[[ Records for this exercise open ]]

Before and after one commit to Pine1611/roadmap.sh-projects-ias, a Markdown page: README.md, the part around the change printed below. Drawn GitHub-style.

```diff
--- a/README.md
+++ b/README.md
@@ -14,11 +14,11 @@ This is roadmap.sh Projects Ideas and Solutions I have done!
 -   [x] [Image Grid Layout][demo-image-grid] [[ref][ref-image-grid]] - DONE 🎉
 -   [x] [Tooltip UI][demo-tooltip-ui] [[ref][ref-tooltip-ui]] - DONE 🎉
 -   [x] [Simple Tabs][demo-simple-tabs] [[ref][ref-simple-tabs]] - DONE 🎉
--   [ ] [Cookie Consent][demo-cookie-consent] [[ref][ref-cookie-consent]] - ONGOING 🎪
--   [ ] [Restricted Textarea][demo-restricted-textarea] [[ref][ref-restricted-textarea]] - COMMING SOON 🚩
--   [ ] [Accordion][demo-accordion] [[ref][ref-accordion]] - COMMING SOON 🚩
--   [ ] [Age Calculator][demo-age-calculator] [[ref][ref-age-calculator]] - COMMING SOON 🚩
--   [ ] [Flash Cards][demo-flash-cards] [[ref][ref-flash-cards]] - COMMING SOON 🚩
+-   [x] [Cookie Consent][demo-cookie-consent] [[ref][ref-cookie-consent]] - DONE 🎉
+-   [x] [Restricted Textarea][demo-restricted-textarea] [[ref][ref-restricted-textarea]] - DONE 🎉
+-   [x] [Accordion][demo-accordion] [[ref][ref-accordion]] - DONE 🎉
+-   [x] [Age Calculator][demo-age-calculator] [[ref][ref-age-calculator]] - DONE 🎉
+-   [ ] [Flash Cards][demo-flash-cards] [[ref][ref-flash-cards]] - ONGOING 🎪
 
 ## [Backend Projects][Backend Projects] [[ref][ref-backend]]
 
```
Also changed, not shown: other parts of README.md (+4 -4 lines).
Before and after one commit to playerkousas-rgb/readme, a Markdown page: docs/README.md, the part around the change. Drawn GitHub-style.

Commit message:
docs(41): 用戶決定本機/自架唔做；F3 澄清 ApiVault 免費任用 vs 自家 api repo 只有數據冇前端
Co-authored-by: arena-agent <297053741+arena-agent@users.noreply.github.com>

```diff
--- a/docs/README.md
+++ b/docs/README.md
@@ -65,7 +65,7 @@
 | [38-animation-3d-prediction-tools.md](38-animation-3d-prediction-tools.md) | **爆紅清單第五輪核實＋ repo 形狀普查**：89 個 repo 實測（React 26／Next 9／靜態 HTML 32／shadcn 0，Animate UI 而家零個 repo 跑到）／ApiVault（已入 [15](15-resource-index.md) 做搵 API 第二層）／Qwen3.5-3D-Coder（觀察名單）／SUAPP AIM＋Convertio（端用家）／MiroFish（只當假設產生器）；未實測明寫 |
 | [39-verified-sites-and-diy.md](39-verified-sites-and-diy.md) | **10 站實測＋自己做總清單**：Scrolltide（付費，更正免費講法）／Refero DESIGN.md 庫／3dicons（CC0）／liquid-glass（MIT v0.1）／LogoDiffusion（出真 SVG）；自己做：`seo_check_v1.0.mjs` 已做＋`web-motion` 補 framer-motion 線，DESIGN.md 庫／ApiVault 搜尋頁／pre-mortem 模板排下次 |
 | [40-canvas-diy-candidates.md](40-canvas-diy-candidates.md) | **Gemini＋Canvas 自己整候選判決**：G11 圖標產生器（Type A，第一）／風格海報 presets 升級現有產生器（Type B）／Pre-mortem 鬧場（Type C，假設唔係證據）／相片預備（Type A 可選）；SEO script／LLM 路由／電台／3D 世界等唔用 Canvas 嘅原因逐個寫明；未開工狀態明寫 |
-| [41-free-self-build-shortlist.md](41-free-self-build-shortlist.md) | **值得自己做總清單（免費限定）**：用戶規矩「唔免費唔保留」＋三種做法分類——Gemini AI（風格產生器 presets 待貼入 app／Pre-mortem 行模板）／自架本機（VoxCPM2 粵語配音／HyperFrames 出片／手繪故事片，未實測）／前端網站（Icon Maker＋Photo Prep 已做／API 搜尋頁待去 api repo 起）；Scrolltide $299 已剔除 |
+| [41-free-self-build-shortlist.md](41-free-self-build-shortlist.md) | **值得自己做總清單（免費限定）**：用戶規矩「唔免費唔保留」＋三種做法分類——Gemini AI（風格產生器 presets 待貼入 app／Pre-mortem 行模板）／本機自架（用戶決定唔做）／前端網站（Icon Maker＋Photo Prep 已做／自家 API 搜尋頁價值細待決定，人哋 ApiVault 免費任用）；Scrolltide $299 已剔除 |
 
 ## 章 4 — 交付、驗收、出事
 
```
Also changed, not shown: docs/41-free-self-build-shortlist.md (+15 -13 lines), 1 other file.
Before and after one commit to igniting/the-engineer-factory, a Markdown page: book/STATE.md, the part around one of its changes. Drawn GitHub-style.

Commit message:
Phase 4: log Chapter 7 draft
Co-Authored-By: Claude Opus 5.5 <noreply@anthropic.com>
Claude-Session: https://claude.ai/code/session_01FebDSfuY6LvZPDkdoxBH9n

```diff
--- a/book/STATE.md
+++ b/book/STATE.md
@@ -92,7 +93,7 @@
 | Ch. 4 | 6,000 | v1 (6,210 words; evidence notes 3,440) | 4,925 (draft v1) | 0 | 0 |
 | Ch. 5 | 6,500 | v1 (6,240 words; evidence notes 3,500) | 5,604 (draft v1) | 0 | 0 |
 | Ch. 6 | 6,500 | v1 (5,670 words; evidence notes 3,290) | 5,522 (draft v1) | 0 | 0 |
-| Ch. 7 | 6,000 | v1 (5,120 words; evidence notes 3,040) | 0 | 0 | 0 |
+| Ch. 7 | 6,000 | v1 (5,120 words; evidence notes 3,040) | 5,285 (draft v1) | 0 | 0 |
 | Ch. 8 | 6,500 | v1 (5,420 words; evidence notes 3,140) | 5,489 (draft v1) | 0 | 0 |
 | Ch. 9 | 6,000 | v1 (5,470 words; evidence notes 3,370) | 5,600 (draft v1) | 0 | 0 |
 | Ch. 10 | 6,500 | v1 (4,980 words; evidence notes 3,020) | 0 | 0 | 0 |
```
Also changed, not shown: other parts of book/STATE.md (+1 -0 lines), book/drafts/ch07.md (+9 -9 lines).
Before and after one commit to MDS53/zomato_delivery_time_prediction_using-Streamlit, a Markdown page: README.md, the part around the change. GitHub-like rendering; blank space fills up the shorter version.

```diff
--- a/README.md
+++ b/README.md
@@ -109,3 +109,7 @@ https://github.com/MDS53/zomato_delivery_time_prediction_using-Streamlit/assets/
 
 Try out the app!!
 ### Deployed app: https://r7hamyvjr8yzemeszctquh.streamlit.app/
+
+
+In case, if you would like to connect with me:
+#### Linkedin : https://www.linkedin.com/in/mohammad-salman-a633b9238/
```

[[ Records for this exercise closed ]]

## Activity
Your answer should be a single number: the count of lines in these records that hold the string "STATE".

## Response below
4